- [ASSIGNED TASK]
Across the listing below, state how many lines hold the string "radius"; write nothing but that number.

====== TASK MATERIAL

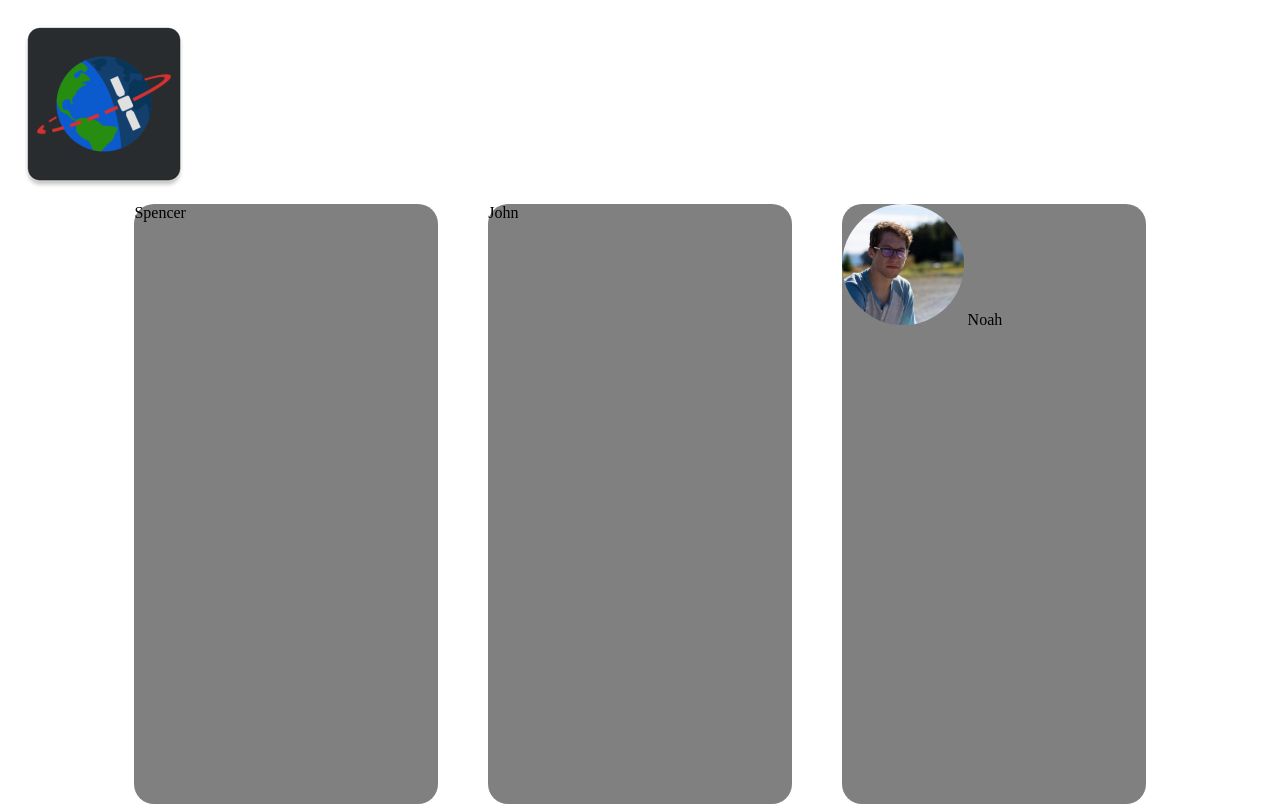
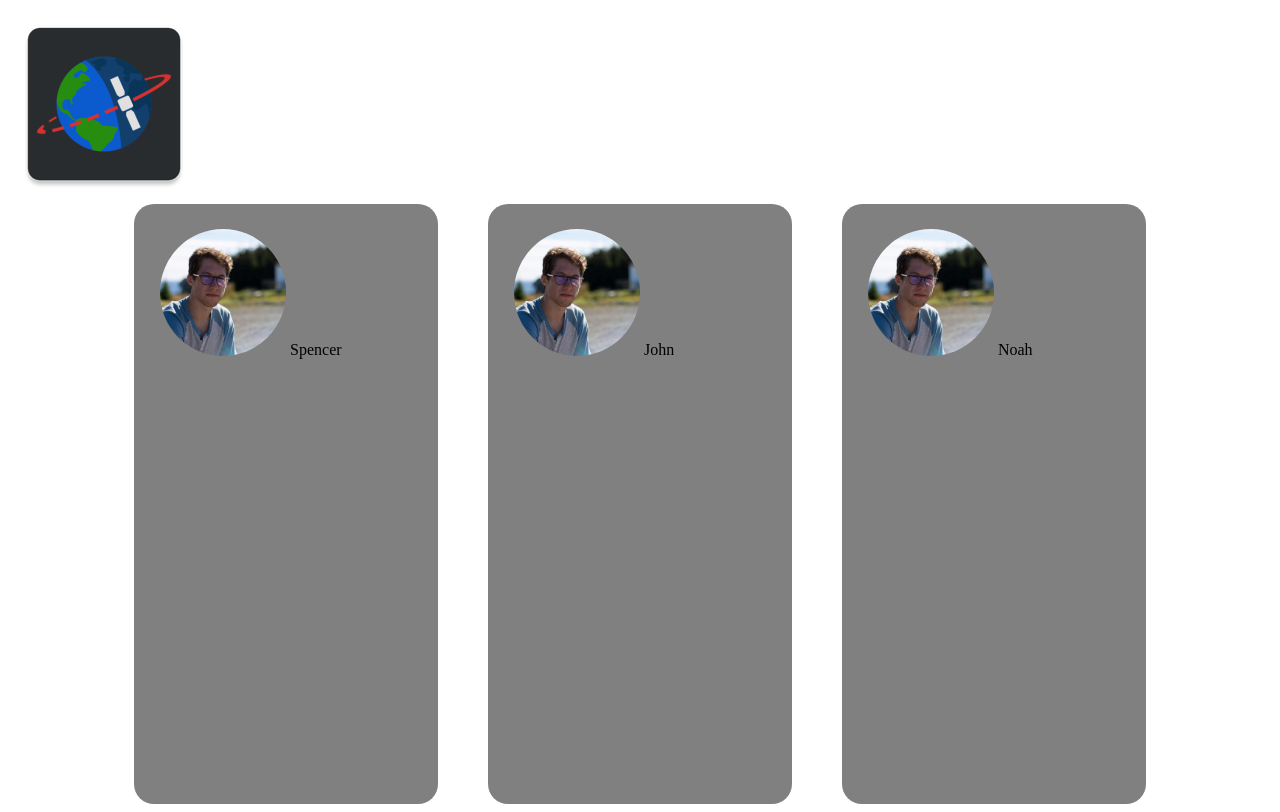
Before and after one commit to NoahGallant-MUN/WatchfulSky-Web, a plain HTML site: page src/index.html in a window 1280 px wide. Drawn offline with Linux system fonts and the light colour scheme.

Commit message:
Forgot to save changes

```diff
--- a/src/css/main.css
+++ b/src/css/main.css
@@ -18,10 +18,11 @@
     display: inline-block;
     border-radius: 20px;
     box-sizing: border-box;
+    padding: 2.5%;
 }
 
 .profile_photo {
-    width: 40%;
+    width: 50%;
     border-radius: 50%;
 }
 
--- a/src/index.html
+++ b/src/index.html
@@ -16,9 +16,11 @@
     <!-- Main Content -->
     <div class='profiles_container'>
       <div class='profile_container spencer'>
+          <img class='profile_photo' src='./static/44314227_2160571640672609_1224414916035739648_o.jpg'>
         Spencer
       </div>
       <div class='profile_container john'>
+          <img class='profile_photo' src='./static/44314227_2160571640672609_1224414916035739648_o.jpg'>
         John
       </div>
       <div class='profile_container noah'>
```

============

- [ANSWER SPACE]
2